Figure 19. Digital Mammogram and breast PET images of ductal carcinoma in situ (DCIS). Vague asymmetry (arrow, left image) is seen on the MLO mammogram (an image taken from a side angle) of this 48-year-old woman with heterogeneously dense breasts. Stereotactic biopsy showed DCIS (early breast cancer). Breast PET was performed one hour after i.v. injection of 10 mCi 18F-fluorodeoxyglucose (FDG), showing more extensive disease than was suspected on the mammogram with segmental uptake of the radiotracer on CC (middle) and MLO (right) breast PET 6-mm thick slice images (arrows).
Benefits: Breast PET is generally considered a diagnostic test used to determine the extent of cancer within the breasts, and can be used as an alternative to breast MRI for that purpose [1, 2]. In women with newly diagnosed breast cancer being treated with chemotherapy prior to surgery, breast PET can also help monitor response to treatment. In addition, breast PET may help distinguish recurrence of cancer from scar in women who have been previously treated for breast cancer. Uncommonly, it can be used for problem solving (Figure 20). It is a relatively new modality and not widely available.
Considerations: Breast PET exposes the patient to a moderately high whole body radiation dose and is not used for screening . The very back part of the breast near the chest wall and the axillary lymph nodes are better evaluated with MRI.
Courtesy Drs. Kathy Schilling and Maria Velasquez
Figure 20. Breast PET distinguishes cancer from silicone implant rupture. Left MLO mammogram (left image, taken from the side of the breast) in this 65-year-old woman shows retroglandular silicone implant that has ruptured with extracapsular silicone obscuring most of the tissue. A larger mass is noted just above the implant (arrow). MLO breast PET (right), performed one hour after i.v. injection of 9 mCi 18F-fluorodeoxyglucose (FDG), shows intense uptake in irregular mass (arrow) as well as uptake in one axillary lymph node which has been included on the image (red arrow). Final pathology revealed a 5.5 cm invasive ductal carcinoma with 8 metastatic lymph nodes.
1. Berg WA, Madsen KS, Schilling K, et al. Breast cancer: Comparative effectiveness of positron emission mammography and MR imaging in presurgical planning for the ipsilateral breast. Radiology 2011; 258:59-72
2. Narayanan D, Berg WA. Use of breast-specific PET scanners and comparison with MR imaging. Magn Reson Imaging Clin N Am 2018; 26:265-272

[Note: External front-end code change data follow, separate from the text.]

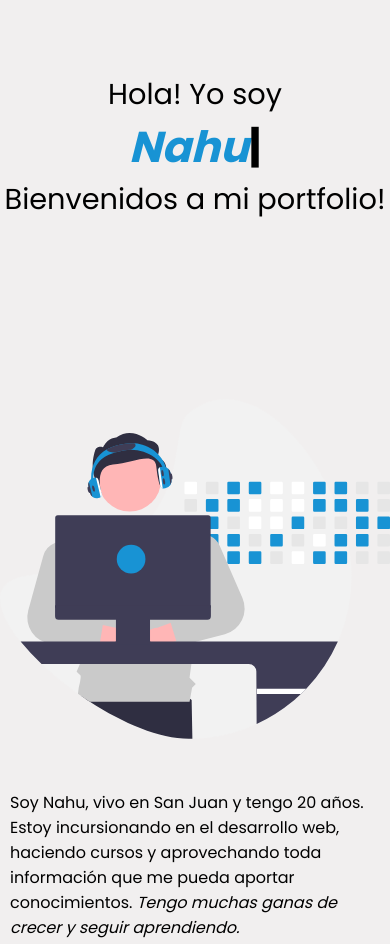
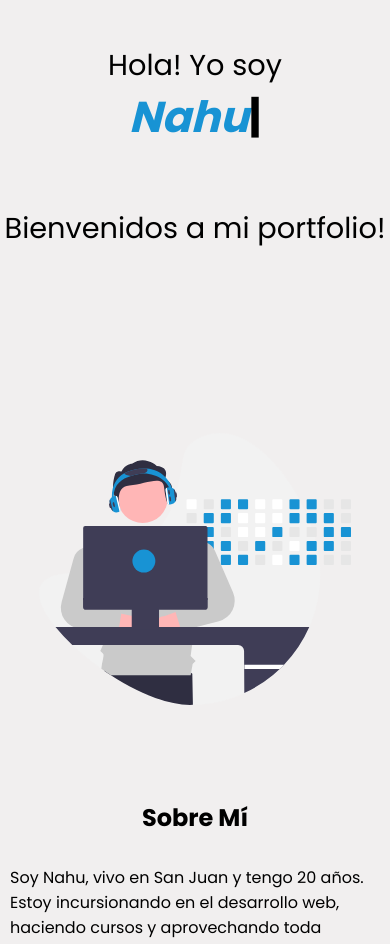
Before and after one commit to Nahuel125/portfolio, a plain HTML site: page index.html in a window 390 px wide. Shown: the part 64-1008 px from the top of the page. Drawn offline with nearby package versions, Linux system fonts and the light colour scheme.

Commit message:
Mejora de version mobile

```diff
--- a/index.html
+++ b/index.html
@@ -25,7 +25,9 @@
         <section class="introduction">
             <div class="introductionText">
                 <p>Hola! Yo soy</p>
-                <h1><span class="typed"></span></h1>
+                <div class="textAnimatedContainer">
+                    <h1><span class="typed"></span></h1>
+                </div>
                 <p>Bienvenidos a mi portfolio!</p>
             </div>
             <div class="introductionImage">
@@ -38,6 +40,7 @@
                     <img src="images/perfil.jpeg" alt="">
                 </div>
                 <div class="aboutMeText">
+                    <h2>Sobre Mí</h2>
                     <p>Soy Nahu, vivo en San Juan y tengo 20 años. Estoy incursionando en el desarrollo web, haciendo cursos y aprovechando toda información que me pueda aportar conocimientos.<i> Tengo muchas ganas de crecer y seguir aprendiendo.</p>
                     <p><b>Skills:</b></p>
                     <div class="skillsImg">
--- a/style.css
+++ b/style.css
@@ -109,12 +109,18 @@ img {
     margin: -30px 0px;
 }
 
+.textAnimatedContainer {
+    width: 100%;
+    height: 15%;
+}
+
 .textAnimated {
     color: var(--color-principal);
 }
 
 .introductionImage {
     height: 50%;
+    width: 80%;
 }
 
 /* ESTILOS ABOUT ME SECTION */
```
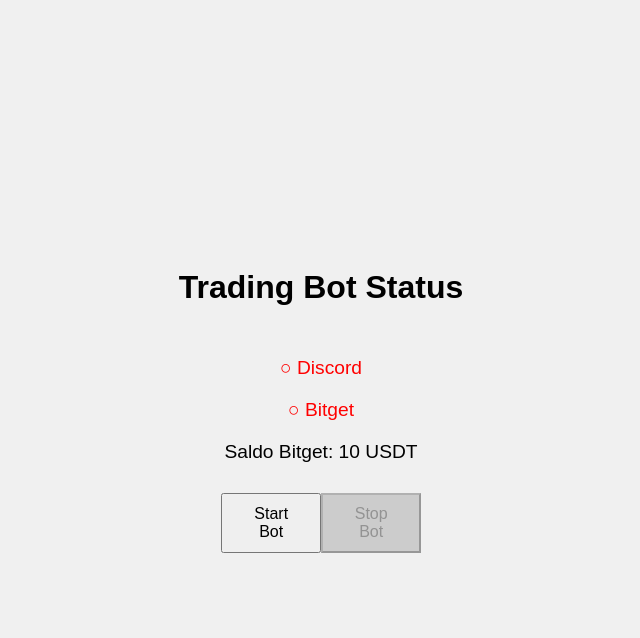
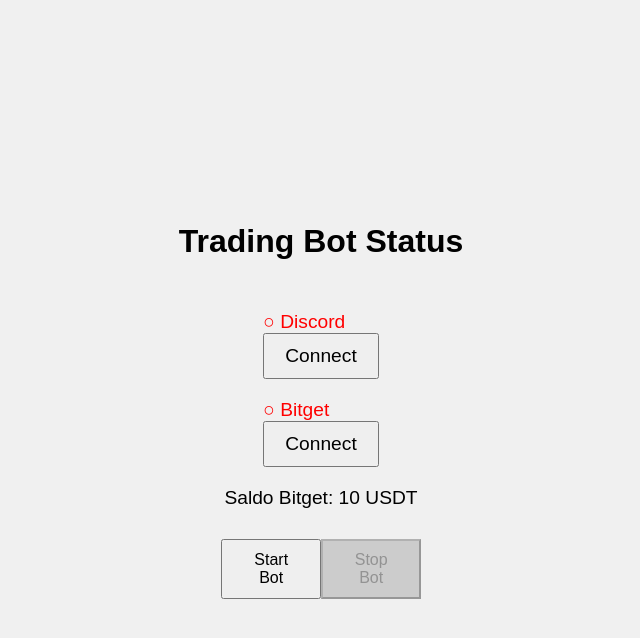
Before and after one commit to NicoToken/ACT-UPDATE, a FastAPI app: template trading_bot/templates/index.html in a window 1280 px wide. Shown: the top 638 px of the page, without its empty margins (319-959 px from the left). Run offline with FastAPI, Linux system fonts and the light colour scheme; the template is opened without the code that fills it: most values are stand-ins (such as "Sample title", 1, 10 or a date in 2020); parts of the project's set-up code (start-up, migrations or seed data) failed here and were passed over.

Commit message:
Update index.html

```diff
--- a/trading_bot/templates/index.html
+++ b/trading_bot/templates/index.html
@@ -1,3 +1,5 @@
+<!-- trading_bot/templates/index.html -->
+
 <!DOCTYPE html>
 <html lang="en">
 <head>
@@ -12,15 +14,27 @@
         <div class="status-item">
             {% if discord_connected %}
                 <span class="connected">● Discord</span>
+                <form action="/disconnect-discord" method="post">
+                    <button type="submit">Disconnect</button>
+                </form>
             {% else %}
                 <span class="disconnected">○ Discord</span>
+                <form action="/connect-discord" method="post">
+                    <button type="submit">Connect</button>
+                </form>
             {% endif %}
         </div>
         <div class="status-item">
             {% if bitget_connected %}
                 <span class="connected">● Bitget</span>
+                <form action="/disconnect-bitget" method="post">
+                    <button type="submit">Disconnect</button>
+                </form>
             {% else %}
                 <span class="disconnected">○ Bitget</span>
+                <form action="/connect-bitget" method="post">
+                    <button type="submit">Connect</button>
+                </form>
             {% endif %}
         </div>
         <div class="status-item">
```
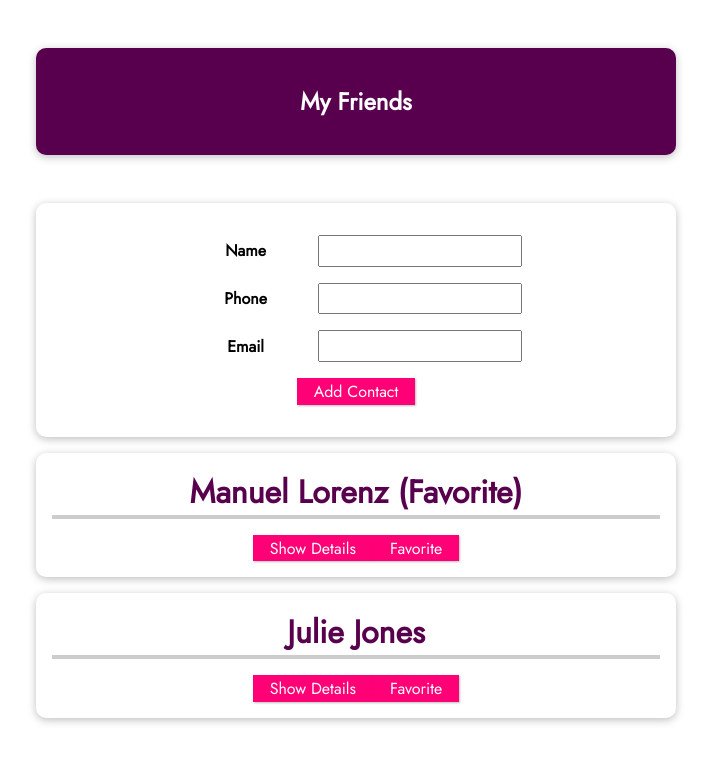
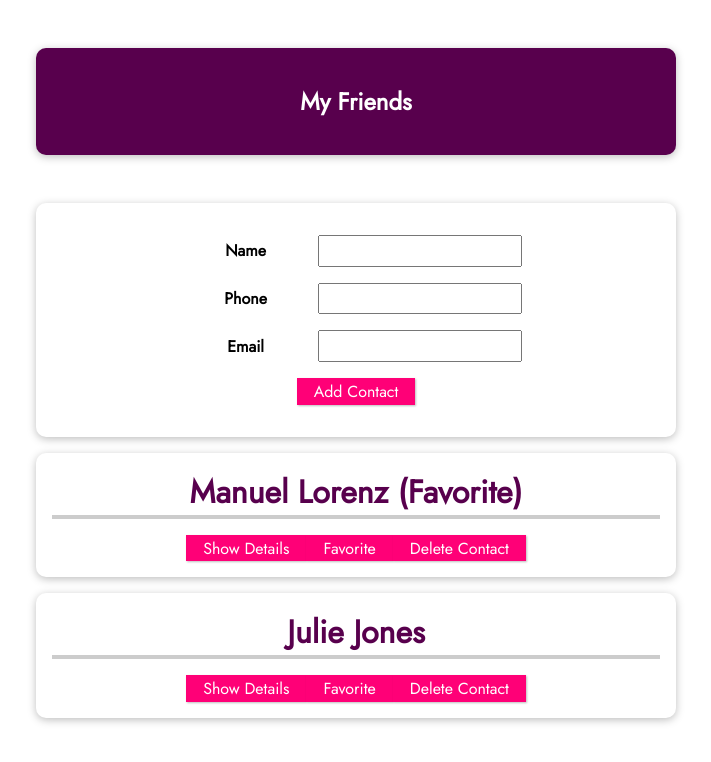
Before and after one commit to RNwebdk/vue-first-app, a Vue app: page / in a window 1280 px wide. Shown: the top 762 px of the page, without its empty margins (284-995 px from the left). Built offline with nearby package versions, Linux system fonts and the light colour scheme.

Commit message:
Reset input fields and delete contact/friend

```diff
--- a/src/App.vue
+++ b/src/App.vue
@@ -16,6 +16,7 @@
         :email-address="friend.email"
         :is-favorite="friend.isFavorite"
         @toggle-favorite="toggleFavoriteStatus"
+        @delete="deleteContact"
         ></friend-contact>
     </ul>
   </section>
@@ -57,6 +58,9 @@
           isFarvorite: false,
         };
         this.friends.push(newFriendContact);
+      },
+      deleteContact(friendId){
+        this.friends = this.friends.filter(friend => friend.id !== friendId);
       }
     }
   }
--- a/src/components/FriendContact.vue
+++ b/src/components/FriendContact.vue
@@ -7,6 +7,7 @@
         <li><strong>Phone:</strong>{{ phoneNumber }}</li>
         <li><strong>Email:</strong>{{ emailAddress }}</li>
     </ul>
+    <button @click="$emit('delete', id)">Delete Contact</button>
 </li>
 </template>
 
@@ -53,7 +54,7 @@
             // }
         },
     },
-    emits: ['toggle-favorite'],
+    emits: ['toggle-favorite', 'delete'],
     // emits: {
     //     'toggle-favorite': function(id){
     //         if(id){
--- a/src/components/NewFriend.vue
+++ b/src/components/NewFriend.vue
@@ -31,6 +31,9 @@
     methods: {
         submitData(){
             this.$emit('add-contact', this.enteredName, this.enteredPhone, this.enteredEmail);
+            this.enteredName = '';
+            this.enteredPhone = '';
+            this.enteredEmail = '';
         }
     }
 }
```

3. Narayanan D, Berg WA. Dedicated breast gamma camera imaging and breast PET: Current status and future directions. PET Clin 2018; 13:363-381